With an average depth of over 4000 meters, about 95 percent of the ocean volume is dark, cold and subject to high pressures. These stressors maximize on the seafloor, but surprisingly one of the most productive and unique ecosystems establish on the deep-sea floor, for example along mid-ocean ridges, gas seeps and continental shelf sediments. Here, energy-rich chemical redox gradients form, on which chemosynthetic microbes thrive. In symbiosis with these microbes, various macroinvertebrates have specialized to transform the energy-rich abiotic chemical environment into a biodiversity and evolution hotspot that is currently becoming a real-world model for extraterrestrial life research.  However, the deep-sea is not far from anthropogenic influences. The 21st century has already witnessed the start of natural gas extraction, mining and tapping of the genetic potential in and around deep-sea ecosystems. These developments highlight the emerging importance of deep-seas for a blue economy but also underline the need for integrated studies for sustainable utilization of ocean resources. 

At METU-IMS deep-sea research have been carried out in four interconnected programs:

Deep-Sea Chemosynthetic Ecosystems: The deep-sea is the least explored frontier on the Earth.
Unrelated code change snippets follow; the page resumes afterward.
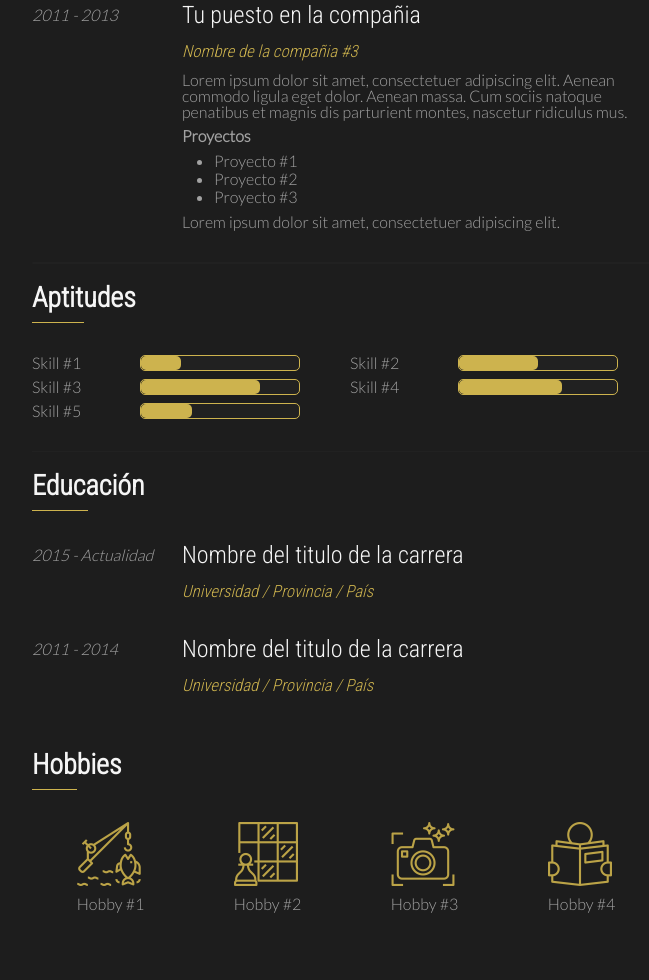
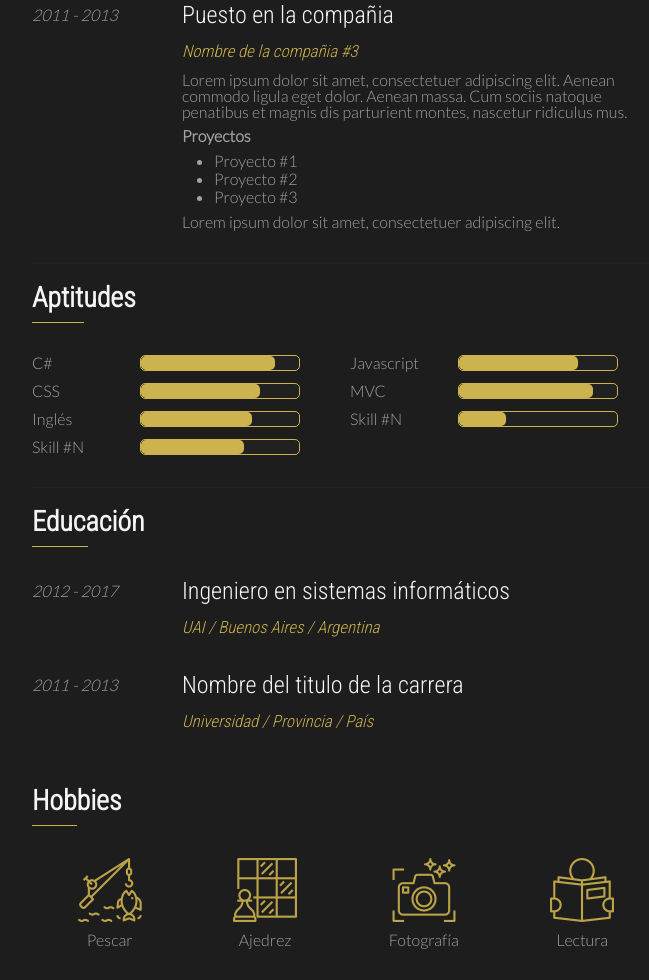
Before and after one commit to mpetrinidev/css-grid-cvs, a website: page demo-1/index.html in a window 1280 px wide. Shown: the part 748-1728 px from the top of the page, without its empty margins (485-1134 px from the left). Before the commit the page ends 1692 px from the top, so only its background shows below. Drawn offline with nearby package versions, Linux system fonts and the light colour scheme.

Commit message:
change text in index

```diff
--- a/demo-1/index.html
+++ b/demo-1/index.html
@@ -24,13 +24,13 @@
                 <strong>Petrini</strong>
             </h1>
             <h2>
-                <span>Desarrollador Full Stack -</span>
-                <span> Universidad Abierta Interamericana</span>
+                <span>Desarrollador Full Stack - </span>
+                <span>Universidad Abierta Interamericana</span>
             </h2>
         </div>
         <div class="info">
             <div class="info-content">
-                <p>Entusiasta de la tecnologia, en constante aprendizaje. Amo el desarrollo de software! #Microsoft</p>
+                <p>Entusiasta de la tecnóloga, en constante aprendizaje. Amo el desarrollo de software! #Microsoft</p>
                 <div class="title">
                     <h2>Contacto</h2>
                     <span class="underline"></span>
@@ -42,9 +42,9 @@
                         <span>Ciudad, Provincia</span>
                         <span>País</span>
                     </p>
-                    <h3>Telefono</h3>
+                    <h3>Teléfono</h3>
                     <p>
-                        <span>+541134486994</span>
+                        <span>+54 9 11-3448-XXXX</span>
                     </p>
                     <h3>Email</h3>
                     <p>
@@ -90,7 +90,7 @@
             </div>
             <div class="job">
                 <span class="date">2015 - Actualidad</span>
-                <h2 class="job-title">Tu puesto en la compañia</h2>
+                <h2 class="job-title">Puesto en la compañia</h2>
                 <div class="job-description">
                     <h3 class="job-company">Nombre de la compañia #1</h3>
                     <p>
@@ -111,7 +111,7 @@
 
             <div class="job">
                 <span class="date">2013 - 2015</span>
-                <h2 class="job-title">Tu puesto en la compañia</h2>
+                <h2 class="job-title">Puesto en la compañia</h2>
                 <div class="job-description">
                     <h3 class="job-company">Nombre de la compañia #2</h3>
                     <p>
@@ -123,7 +123,7 @@
 
             <div class="job">
                 <span class="date">2011 - 2013</span>
-                <h2 class="job-title">Tu puesto en la compañia</h2>
+                <h2 class="job-title">Puesto en la compañia</h2>
                 <div class="job-description">
                     <h3 class="job-company">Nombre de la compañia #3</h3>
                     <p>
@@ -149,20 +149,26 @@
                 <span class="underline"></span>
             </div>
             <div class="skills-content">
-                <span>Skill #1</span>
-                <progress max="100" value="25"></progress>
+                <span>C#</span>
+                <progress max="100" value="85"></progress>
 
-                <span>Skill #2</span>
-                <progress max="100" value="50"></progress>
-
-                <span>Skill #3</span>
+                <span>Javascript</span>
                 <progress max="100" value="75"></progress>
 
-                <span>Skill #4</span>
+                <span>CSS</span>
+                <progress max="100" value="75"></progress>
+
+                <span>MVC</span>
+                <progress max="100" value="85"></progress>
+
+                <span>Inglés</span>
+                <progress max="100" value="70"></progress>
+
+                <span>Skill #N</span>
+                <progress max="100" value="30"></progress>
+
+                <span>Skill #N</span>
                 <progress max="100" value="65"></progress>
-
-                <span>Skill #5</span>
-                <progress max="100" value="32"></progress>
             </div>
         </div>
         <div class="separator"></div>
@@ -172,12 +178,12 @@
                 <span class="underline"></span>
             </div>
             <div class="school">
-                <span class="date">2015 - Actualidad</span>
-                <h2 class="school-title">Nombre del titulo de la carrera</h2>
-                <h3 class="school-description">Universidad / Provincia / País</h3>
+                <span class="date">2012 - 2017</span>
+                <h2 class="school-title">Ingeniero en sistemas informáticos</h2>
+                <h3 class="school-description">UAI / Buenos Aires / Argentina</h3>
             </div>
             <div class="school">
-                <span class="date">2011 - 2014</span>
+                <span class="date">2011 - 2013</span>
                 <h2 class="school-title">Nombre del titulo de la carrera</h2>
                 <h3 class="school-description">Universidad / Provincia / País</h3>
             </div>
@@ -190,19 +196,19 @@
             <div class="hobbies-content">
                 <div class="hobby">
                     <img src="images/512/001-fishing.png" alt="">
-                    <span>Hobby #1</span>
+                    <span>Pescar</span>
                 </div>
                 <div class="hobby">
                     <img src="images/512/002-chess.png" alt="">
-                    <span>Hobby #2</span>
+                    <span>Ajedrez</span>
                 </div>
                 <div class="hobby">
                     <img src="images/512/003-photo-camera.png" alt="">
-                    <span>Hobby #3</span>
+                    <span>Fotografía</span>
                 </div>
                 <div class="hobby">
                     <img src="images/512/004-reading.png" alt="">
-                    <span>Hobby #4</span>
+                    <span>Lectura</span>
                 </div>
             </div>
         </div>
--- a/demo-1/site.css
+++ b/demo-1/site.css
@@ -242,7 +242,7 @@ a {
 .skills-content {
     display: grid;
     grid-template-columns: 100px auto 100px auto;
-    grid-gap: 0.5em;
+    grid-gap: 0.75em 0.5em;
 }
 
 .skills-content span {
@@ -288,6 +288,8 @@ progress::-webkit-progress-value {
     grid-template-columns: repeat(4, auto);
     justify-items: center;
     align-items: center;
+    text-align: center;
+    grid-row-gap: 2em;
 }
 
 .hobby img {
```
It hosts unique ecosystems, mostly driven by dark energy such as submarine volcanoes. With a multidisciplinary approach embedded in international programs, we aim to understand deep ecosystems of the Turkish Seas in the context of global change and sustainable use of seafloor resources.

Seafloor Characterization and Habitat Mapping: The seafloor is a heterogeneous but fascinating mosaic of structures and habitats. Using advanced mapping and remote detection tools we build detailed maps and seismic sections of the seafloor of the Turkish continental margins. The products support many ocean applications including earthquake research, biological habitat mapping and future marine spatial planning efforts

Marine Chemical Sensors:Autonomous, robust sensors are needed to overcome the scarcity of observations that limit our understanding of most marine ecosystems. We work on increasing the technological readiness levels of existing prototype sensors as well as developing new methods for in-situ sensing of climate and economic-relevant substrates in the ocean.

Sediment Geochemistry and Geomicrobiology: Strongly coupled to chemical gradients, the soft bottom seafloor is one of the largest microbial habitats in our planet. We aim to understand the processes that drive this coupled system using diverse analytical chemical and geomicrobial approaches. Both fieldwork and modeling are an integral part of this topic.


Assoc. Prof. Dr. Mustafa Yücel (

Assist. Prof. Dr. Devrim Tezcan (